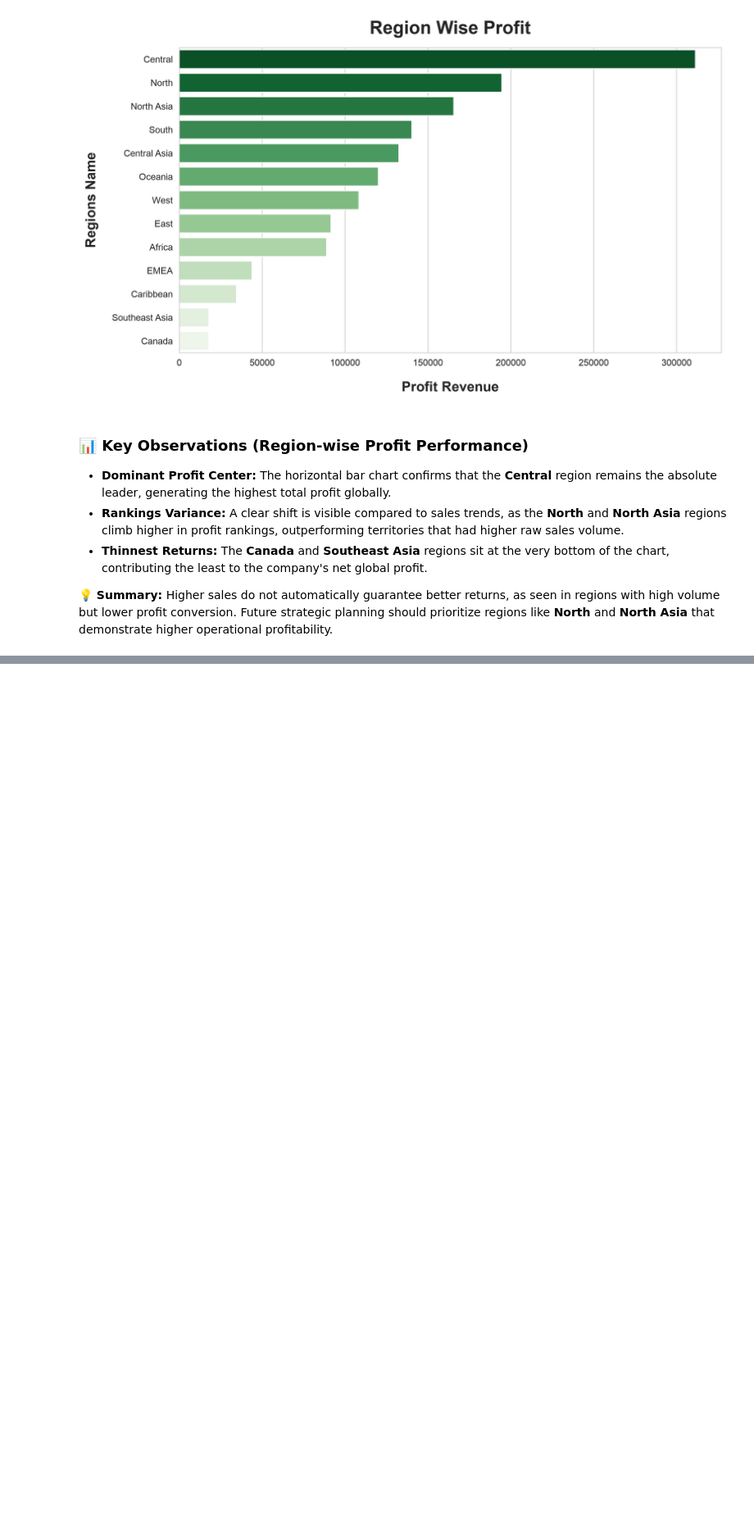
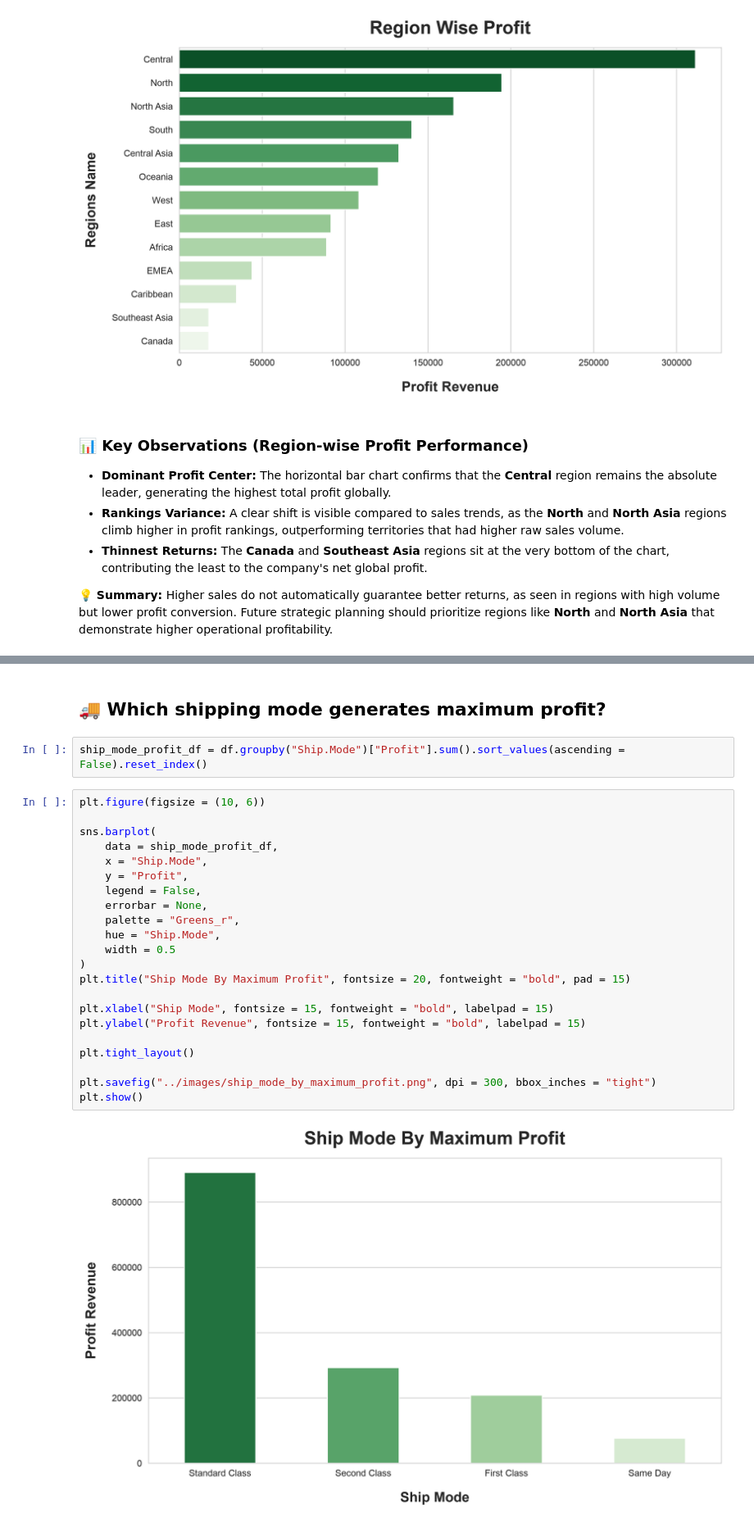
Before and after one commit to Pratyush-Guleria/data-analysis-projects, a Jupyter notebook: project-02-retail-sales-analysis/notebook/01_eda.ipynb, the cells around one changed output, grey strips where cells are left out. Shown at 82% size. Drawn from its saved outputs; the diff is of its cells as text; blank space fills up the shorter version.

```diff
--- a/project-02-retail-sales-analysis/notebook/01_eda.ipynb
+++ b/project-02-retail-sales-analysis/notebook/01_eda.ipynb
@@ -681,0 +718,28 @@ plt.show()
+# %% [markdown]
+## 🚚 Which shipping mode generates maximum profit?
+# %%
+ship_mode_profit_df = df.groupby("Ship.Mode")["Profit"].sum().sort_values(ascending = False).reset_index()
+# %%
+plt.figure(figsize = (10, 6))
+
+sns.barplot(
+    data = ship_mode_profit_df,
+    x = "Ship.Mode",
+    y = "Profit",
+    legend = False,
+    errorbar = None,
+    palette = "Greens_r",
+    hue = "Ship.Mode",
+    width = 0.5
+)
+plt.title("Ship Mode By Maximum Profit", fontsize = 20, fontweight = "bold", pad = 15)
+
+plt.xlabel("Ship Mode", fontsize = 15, fontweight = "bold", labelpad = 15)
+plt.ylabel("Profit Revenue", fontsize = 15, fontweight = "bold", labelpad = 15)
+
+plt.tight_layout()
+
+plt.savefig("../images/ship_mode_by_maximum_profit.png", dpi = 300, bbox_inches = "tight")
+plt.show()
+# %% [output]
+[figure, added]
```
Also changed, not shown: parts of 6 cells of this notebook.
------------------------
■ What this task involves
Your answer should consist of the lines above that hold the word "output", copied exactly.

■ Your solution
Before and after one commit to Pratyush-Guleria/data-analysis-projects, a Jupyter notebook: project-02-retail-sales-analysis/notebook/01_eda.ipynb, the cells around one changed output, grey strips where cells are left out. Shown at 82% size. Drawn from its saved outputs; the diff is of its cells as text; blank space fills up the shorter version.
+# %% [output]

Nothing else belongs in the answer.